Painting isn't like a 9-to-5 job. Take a quick look at my gallery pages and you can see that there are several ‘out-of-hours’ pictures, made after dark, placed alongside daytime renditions of the same landscapes. Much of my work over the years has been inspired by the vision of French Impressionism, especially the aim of capturing subtle and rapid changes in lighting conditions of contemporary and localised scenes. Claude Monet’s haystacks and Rouen Cathedral series are great example of this minute recording of mercurially shifting light.
In a modern experience, my mind’s eye is cast back to a home decorating book titled "Choosing a Colour Scheme" (published in 1988) that gave examples on how to use colour successfully in a domestic setting.
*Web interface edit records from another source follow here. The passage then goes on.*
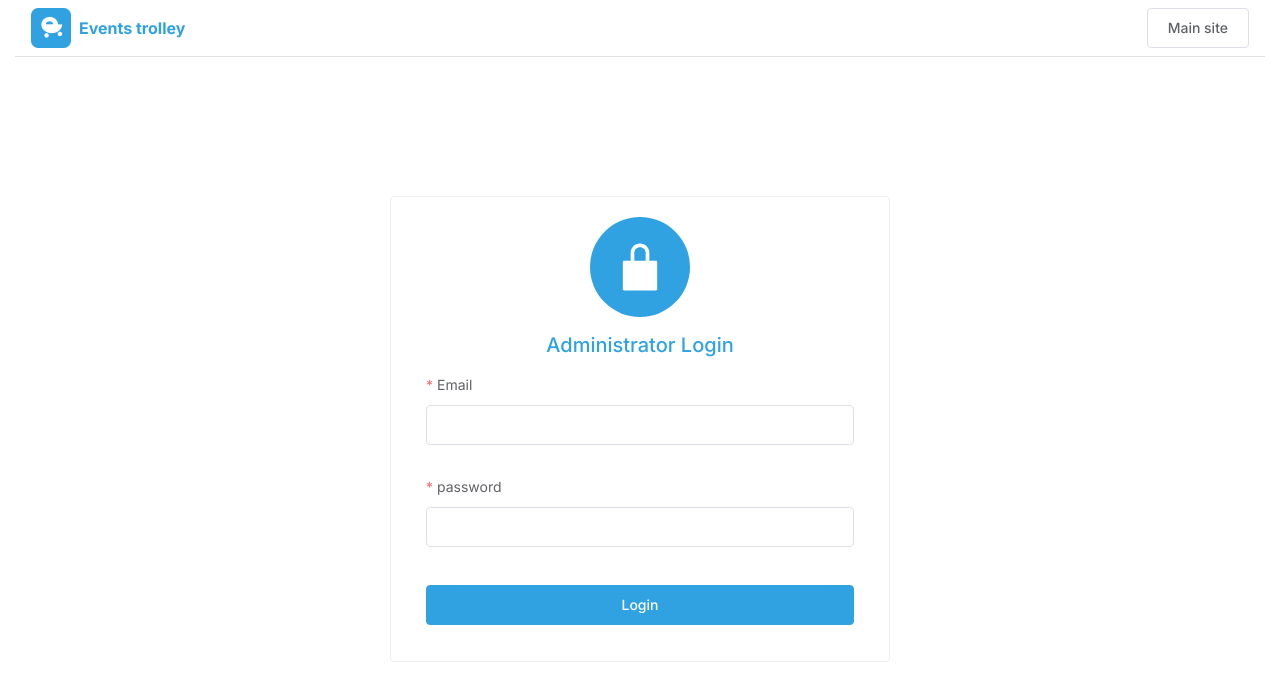
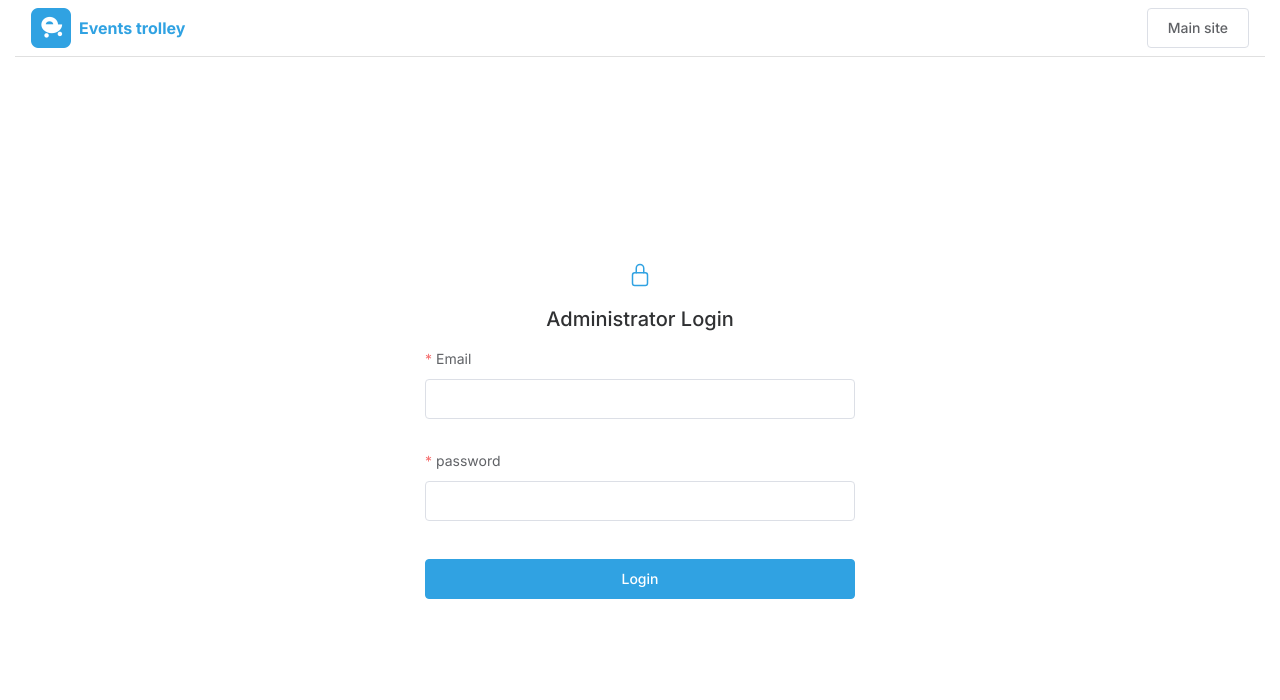
Before and after one commit to kojusola/admin-event, a Vue app: page / in a window 1280 px wide. Shown: the top 700 px of the page. Built offline with nearby package versions, Linux system fonts and the light colour scheme.

Commit message:
changed icon on login page

```diff
--- a/public/index.html
+++ b/public/index.html
@@ -15,8 +15,8 @@
       continue.</strong>
   </noscript>
   <div id="app"></div>
+  <script type="module" src="https://unpkg.com/ionicons@5.4.0/dist/ionicons/ionicons.esm.js"></script>
   <!-- built files will be auto injected -->
-  <script src="https://unpkg.com/ionicons@5.4.0/dist/ionicons.js"></script>
 </body>
 
 </html>
--- a/src/pages/login/login.vue
+++ b/src/pages/login/login.vue
@@ -1,15 +1,17 @@
 <template>
   <div>
     <Navbar />
-    <el-main>
+    <main>
       <el-card shadow="never">
         <div class="container-fluid">
-          <img
-            src="../../assets/illustrations/lock-icon.svg"
-            class="d-block mx-auto mb-3"
-            alt="lock-icon"
-          />
-          <h5 class="text-center text-primary">Administrator Login</h5>
+          <div class="d-flex justify-content-center my-3">
+            <ion-icon
+              class="text-primary"
+              name="lock-closed-outline"
+              size="large"
+            ></ion-icon>
+          </div>
+          <h5 class="text-center">Administrator Login</h5>
           <el-form
             status-icon
             :label-position="'top'"
@@ -37,7 +39,7 @@
           </el-form>
         </div>
       </el-card>
-    </el-main>
+    </main>
   </div>
 </template>
 
@@ -106,9 +108,9 @@ export default {
 </script>
 
 <style lang="scss">
-.el-main {
+main {
   width: 100%;
-  height: calc(100vh - 56px);
+  height: calc(100vh - 57px);
   display: flex !important;
   justify-content: center;
   align-items: center;
@@ -116,6 +118,7 @@ export default {
   .el-card {
     width: 500px;
     height: min-content;
+    border: 0;
   }
 }
 label {
```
It featured two photographs of a living room, taken from the same viewpoint, that was illuminated in the daytime and also at night. I was intrigued at how objects, colours and ambience were transformed radically by illumination.
A few years back I obtained a copy of "David Hockney's Pictures" (published 2004), a fabulous book featuring the prominent British painter's prolific output depicting everyday life, portraits and scenery. It included two Picasso-esque paintings of an interior of a beach house, one by day and one by night. Like the living room photographs featured in the decorating book mentioned above, the beach house in Hockney's paintings illustrated both subtle and stark colours in a localised environment when illuminated by contrasting lighting conditions.
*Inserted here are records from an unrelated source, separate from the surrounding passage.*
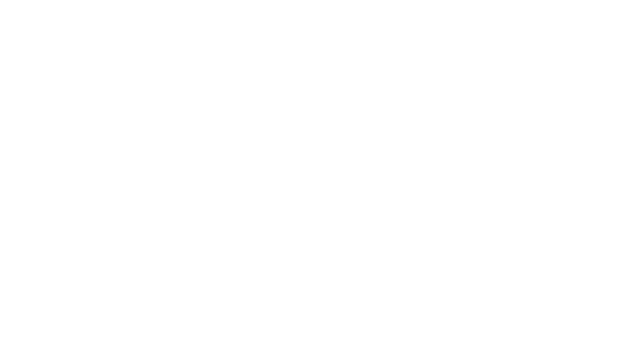
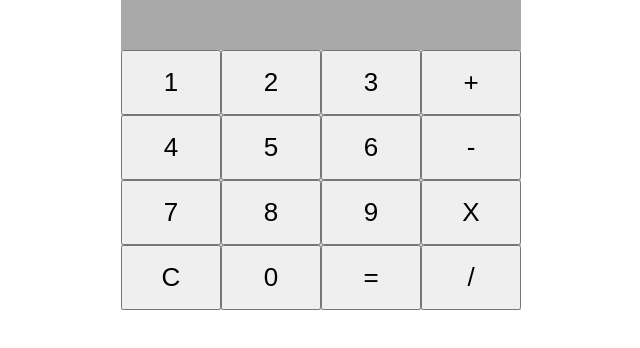
Before and after one commit to takacsberni/react-calculator, a React (Create React App) app: page / in a window 1280 px wide. Shown: the top 348 px of the page, without its empty margins (319-959 px from the left). Built offline with nearby package versions, Linux system fonts and the light colour scheme; the HTML template or start-up script is replaced by a standard one.

Commit message:
feat: create the calculator's body

```diff
--- a/public/index.html
+++ b/public/index.html
@@ -9,35 +9,13 @@
       name="description"
       content="Web site created using create-react-app"
     />
-    <link rel="apple-touch-icon" href="%PUBLIC_URL%/logo192.png" />
-    <!--
-      manifest.json provides metadata used when your web app is installed on a
-      user's mobile device or desktop. See https://developers.google.com/web/fundamentals/web-app-manifest/
-    -->
     <link rel="manifest" href="%PUBLIC_URL%/manifest.json" />
-    <!--
-      Notice the use of %PUBLIC_URL% in the tags above.
-      It will be replaced with the URL of the `public` folder during the build.
-      Only files inside the `public` folder can be referenced from the HTML.
 
-      Unlike "/favicon.ico" or "favicon.ico", "%PUBLIC_URL%/favicon.ico" will
-      work correctly both with client-side routing and a non-root public URL.
-      Learn how to configure a non-root public URL by running `npm run build`.
-    -->
     <title>React App</title>
   </head>
   <body>
     <noscript>You need to enable JavaScript to run this app.</noscript>
     <div id="root"></div>
-    <!--
-      This HTML file is a template.
-      If you open it directly in the browser, you will see an empty page.
 
-      You can add webfonts, meta tags, or analytics to this file.
-      The build step will place the bundled scripts into the <body> tag.
-
-      To begin the development, run `npm start` or `yarn start`.
-      To create a production bundle, use `npm run build` or `yarn build`.
-    -->
   </body>
 </html>
--- a/src/App.css
+++ b/src/App.css
@@ -1,38 +1,24 @@
-.App {
-  text-align: center;
+.container {
+    background: lightgray;
+    width: max-content;
+    margin: auto;
 }
-
-.App-logo {
-  height: 40vmin;
-  pointer-events: none;
+.display{
+    width: 100%;
+    background-color: darkGrey;
+    height: 50px;
+    font-size: 48px;
+    display: flex;
+    justify-content: flex-end;
 }
-
-@media (prefers-reduced-motion: no-preference) {
-  .App-logo {
-    animation: App-logo-spin infinite 20s linear;
-  }
+.buttons{
+    max-width: 400px;
+    display:flex;
+    flex-wrap: wrap;
 }
-
-.App-header {
-  background-color: #282c34;
-  min-height: 100vh;
-  display: flex;
-  flex-direction: column;
-  align-items: center;
-  justify-content: center;
-  font-size: calc(10px + 2vmin);
-  color: white;
+button{
+    flex: 1 25%;
+    padding: 15px;
+    font-size: 26px;
+    cursor: pointer;
 }
-
-.App-link {
-  color: #61dafb;
-}
-
-@keyframes App-logo-spin {
-  from {
-    transform: rotate(0deg);
-  }
-  to {
-    transform: rotate(360deg);
-  }
-}
--- a/src/App.js
+++ b/src/App.js
@@ -1,10 +1,30 @@
 import './App.css';
+import React from "react";
 
 function App() {
+
   return (
-    <div className="App">
-
-    </div>
+      <div className="container">
+          <div className="display"></div>
+          <div className="buttons">
+              <button className="btn-number">1</button>
+              <button className="btn-number">2</button>
+              <button className="btn-number">3</button>
+              <button className="btn-operator">+</button>
+              <button className="btn-number">4</button>
+              <button className="btn-number">5</button>
+              <button className="btn-number">6</button>
+              <button className="btn-operator">-</button>
+              <button className="btn-number">7</button>
+              <button className="btn-number">8</button>
+              <button className="btn-number">9</button>
+              <button className="btn-operator">X</button>
+              <button className="btn-clear">C</button>
+              <button className="btn-number">0</button>
+              <button className="btn-equals">=</button>
+              <button className="btn-operator">/</button>
+          </div>
+      </div>
   );
 }
 
```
Being a plein-air painter means that I get the chance to experience such contrasting changes of light first hand. Two paintings, 'Tower Bridge, Night' & 'Tower Bridge, Day', were made from the same location on the by the River Thames close to London Bridge. Details such as white LED lighting on Tower Bridge in the distance and the illuminated interior of the pleasure boat in the foreground seem to give the painting an appearance slightly reminiscent of a photographic negative when compared to the daytime version.
Not all paintings of the same scene that I have made are separate works of art. In the case of 'Toward Sunset on A406', for example, I inadvertently altered the painting in radical fashion when the bright sunset in the sky suddenly changed into a greyish-blue dusky darkness which, coupled with the imminent glow of orange sodium highway lighting, transformed the picture completely.
The above images of Kew Green were part of a protracted series of commissioned daylight paintings depicting a pond as seen through the four seasons (read the blog about the series here) which were coupled with a night-time version, rather like a coda. Compared to the daytime version, this 'coda' shows the artificial monochromatic quality typical of sodium street lighting, juxtaposed with a violet coloured night sky and an inky black pond.
Spatial awareness and colour perception change in darkness. As a fine artist, I enjoy the challenge of painting the enchanting, mysterious and reductive quality that night-time brings to familiar places and scenes. I find relief, however, in the daylight where less is hidden and obscured. I find it interesting to place daytime and night-time side by side because it helps me appreciate the aesthetic qualities of each.